Much like the best Great Harvest bakeries, restaurant kitchens depend on a seamless and passionate devotion to teamwork to get an exorbitant amount of work done in a short time while keeping quality at the highest level.
But how do you instill teamwork?
My start in the food business was early in high school at a very busy French bistro where after full days at high school I would show up and frantically try to prep my station before dinner service started at 5:30. At that time, the kitchen was helmed by a man named Joe, a tall, hyper, thin, loud-mouthed Italian guy from the South Side who ran around the kitchen like a madman.
When I would get there at 2:00 after school, Joe would often be outside with his mitt on throwing a baseball back and forth with a couple of the cooks. There could be mountains of prep work to do inside, but this twenty minute stress reliever in between shifts was just as important as anything else. Incorporating this bit of fun and team-building into the day made for a much more productive and happy crew.
I thought perhaps such things were an anomaly in the restaurant world since this was essentially my first job, but after three and a half years at the Bistro I transitioned to work at Trio Restaurant in neighboring Evanston and found a similar practice – but taken to a whole other level. Trio was a four star establishment that on some nights had as many employees as it did customers. We worked grueling 12 hour days in a race against the clock to try and get what always seemed like an insurmountable amount of prep work done before the guests arrived and expected to be dazzled and amazed by some of the fanciest – and priciest – food in the Chicago area.
The chef at the time was Shawn McClain, an incredibly focused and successful guy who now owns multiple restaurants of his own in Chicago and Las Vegas. The environment could be incredibly intense and was mostly staffed by young, eager cooks and apprentices looking to glean whatever knowledge they could.
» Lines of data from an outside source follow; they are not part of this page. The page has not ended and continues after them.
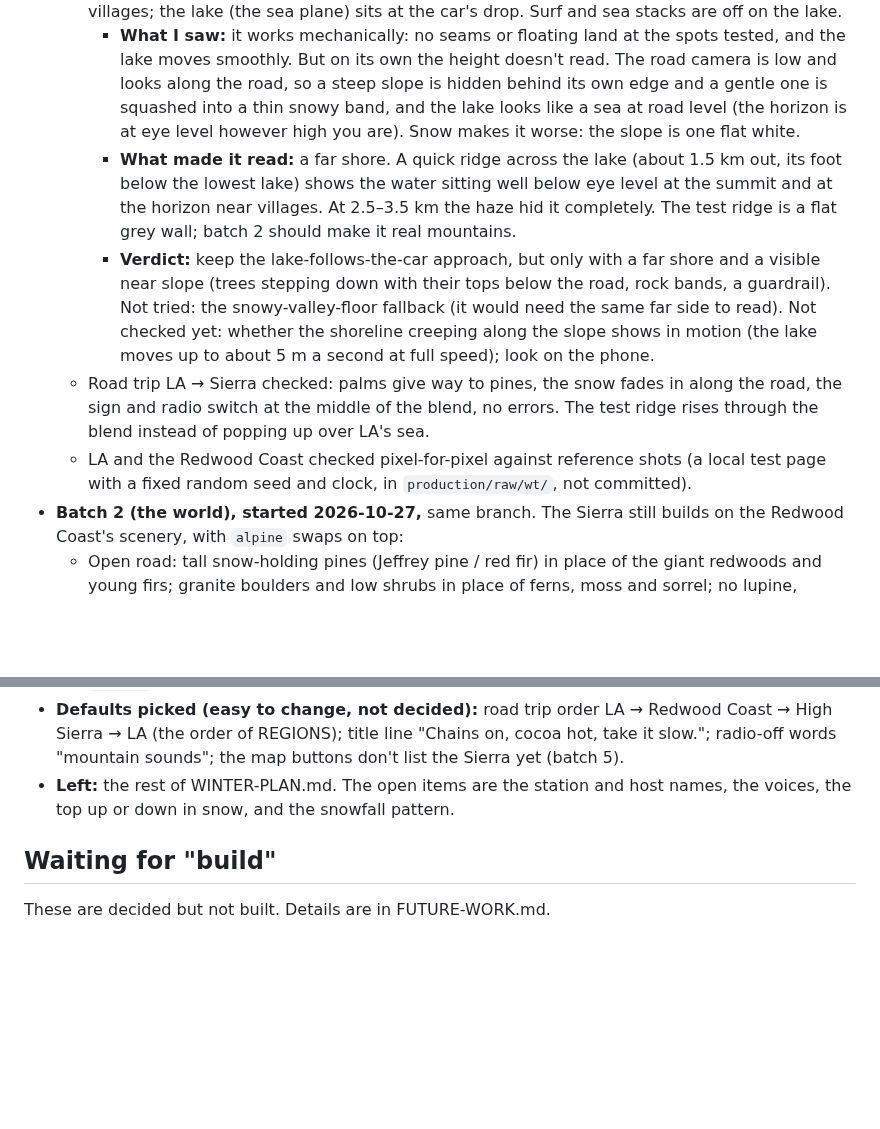
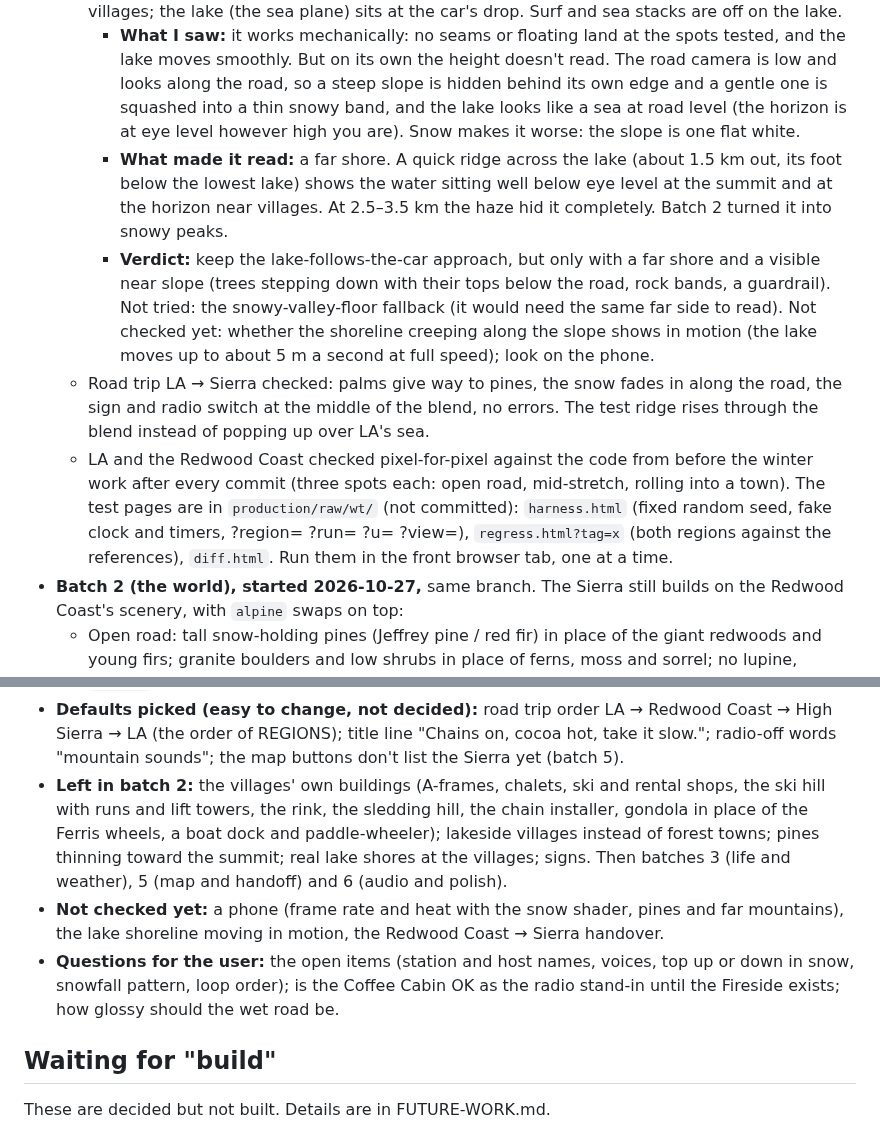
Before and after one commit to gghui-plans/long-way-home, a Markdown page: production/STATE.md, 2 parts joined by grey strips. Drawn GitHub-style; blank space fills up the shorter version.

Commit message:
STATE: High Sierra batch 1 done, batch 2 started; test pages, what's left, questions
Co-Authored-By: Claude Opus 5.5 <noreply@anthropic.com>

```diff
--- a/production/STATE.md
+++ b/production/STATE.md
@@ -50,10 +50,10 @@ Last updated: 2026-10-27
   - Snow: one setting per region (`look.snow`, 0 to 1) on the shared material and the far scenery. Anything facing up turns white with a little patchiness; the road and its yellow lines stay clear. It follows the road trip's blend along the road, so the snow line sits on the road. On (1) in the Sierra, off in LA and the Redwood Coast.
   - **Lake test (lake follows the car):** built behind one setting (`look.lake`, metres of drop at the summit; 150 in the Sierra). West of the road the land falls away, deepest halfway between villages; the lake (the sea plane) sits at the car's drop. Surf and sea stacks are off on the lake.
     - **What I saw:** it works mechanically: no seams or floating land at the spots tested, and the lake moves smoothly. But on its own the height doesn't read. The road camera is low and looks along the road, so a steep slope is hidden behind its own edge and a gentle one is squashed into a thin snowy band, and the lake looks like a sea at road level (the horizon is at eye level however high you are). Snow makes it worse: the slope is one flat white.
-    - **What made it read:** a far shore. A quick ridge across the lake (about 1.5 km out, its foot below the lowest lake) shows the water sitting well below eye level at the summit and at the horizon near villages. At 2.5–3.5 km the haze hid it completely. The test ridge is a flat grey wall; batch 2 should make it real mountains.
+    - **What made it read:** a far shore. A quick ridge across the lake (about 1.5 km out, its foot below the lowest lake) shows the water sitting well below eye level at the summit and at the horizon near villages. At 2.5–3.5 km the haze hid it completely. Batch 2 turned it into snowy peaks.
     - **Verdict:** keep the lake-follows-the-car approach, but only with a far shore and a visible near slope (trees stepping down with their tops below the road, rock bands, a guardrail). Not tried: the snowy-valley-floor fallback (it would need the same far side to read). Not checked yet: whether the shoreline creeping along the slope shows in motion (the lake moves up to about 5 m a second at full speed); look on the phone.
   - Road trip LA → Sierra checked: palms give way to pines, the snow fades in along the road, the sign and radio switch at the middle of the blend, no errors. The test ridge rises through the blend instead of popping up over LA's sea.
-  - LA and the Redwood Coast checked pixel-for-pixel against reference shots (a local test page with a fixed random seed and clock, in `production/raw/wt/`, not committed).
+  - LA and the Redwood Coast checked pixel-for-pixel against the code from before the winter work after every commit (three spots each: open road, mid-stretch, rolling into a town). The test pages are in `production/raw/wt/` (not committed): `harness.html` (fixed random seed, fake clock and timers, ?region= ?run= ?u= ?view=), `regress.html?tag=x` (both regions against the references), `diff.html`. Run them in the front browser tab, one at a time.
 - **Batch 2 (the world), started 2026-10-27,** same branch. The Sierra still builds on the Redwood Coast's scenery, with `alpine` swaps on top:
   - Open road: tall snow-holding pines (Jeffrey pine / red fir) in place of the giant redwoods and young firs; granite boulders and low shrubs in place of ferns, moss and sorrel; no lupine, cypress, surfers or drive-through tree. Far away: narrow dark pines, granite ridges, snowfields up top. The mountains inland are 70% taller (`look.peaks`), and granite walls rise right above the road on the uphill side, highest at the summit (`look.wall`, 28 m).
   - The road in winter: plowed snowbanks along both edges, orange-tipped snow poles, a guardrail on the drop side, and the asphalt a little glossier (wet) where it snows.
@@ -61,7 +61,9 @@ Last updated: 2026-10-27
   - The lake's far shore is now snowy peaks (steep up top), with a pink alpenglow on the high snow far away. The road's snowbanks and guardrail stop where the road runs into town.
   - **Gotcha for later work:** every new three.js geometry, material or mesh draws a random id from `Math.random`. Building Sierra-only geometry at startup shifts the random numbers LA and the Redwood Coast use for people and traffic. Build region-only things on first use (like `PINES()`), or only inside region-gated code.
 - **Defaults picked (easy to change, not decided):** road trip order LA → Redwood Coast → High Sierra → LA (the order of REGIONS); title line "Chains on, cocoa hot, take it slow."; radio-off words "mountain sounds"; the map buttons don't list the Sierra yet (batch 5).
-- **Left:** the rest of WINTER-PLAN.md. The open items are the station and host names, the voices, the top up or down in snow, and the snowfall pattern.
+- **Left in batch 2:** the villages' own buildings (A-frames, chalets, ski and rental shops, the ski hill with runs and lift towers, the rink, the sledding hill, the chain installer, gondola in place of the Ferris wheels, a boat dock and paddle-wheeler); lakeside villages instead of forest towns; pines thinning toward the summit; real lake shores at the villages; signs. Then batches 3 (life and weather), 5 (map and handoff) and 6 (audio and polish).
+- **Not checked yet:** a phone (frame rate and heat with the snow shader, pines and far mountains), the lake shoreline moving in motion, the Redwood Coast → Sierra handover.
+- **Questions for the user:** the open items (station and host names, voices, top up or down in snow, snowfall pattern, loop order); is the Coffee Cabin OK as the radio stand-in until the Fireside exists; how glossy should the wet road be.
 
 ## Waiting for "build"
 
```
Every afternoon at around 3:00, even on some of the busiest days, Shawn would take all of the cooks outside in the alley and we would play a fierce game of half-court basketball. This amazing team building exercise served several purposes. It brought everybody closer together in a friendly, competitive environment. Later on, in the middle of a busy service shift when it seemed like we would never get our heads above water, the team seemed to dig in their heels and start “passing the ball” until the chaos would wane. It also served as inspiration to work faster, since if for some reason you were so behind in prepping your station that you couldn’t get outside to play basketball that day you almost felt like the dunce in the corner.
When I am teaching new Great Harvest owners how to bake bread and sweets during their training in our test bakery, my favorite period is later in the week when they all become proficient at what they need to do and start looking out for each other.
This is when the real teamwork begins. After all, the first line of our mission statement is “Be loose and have fun!” The most successful owners in the system embody this attribute and build a cohesive and hard-working team by creating one of the most fun employment environments around. Our bakeries are busy bustling places – but it is important to crank up the tunes, play some basketball, run a triathlon together, go bowling, or hit the ski mountain.
Do you have any similar stories of fun team activities at work? Let me know by posting a comment below.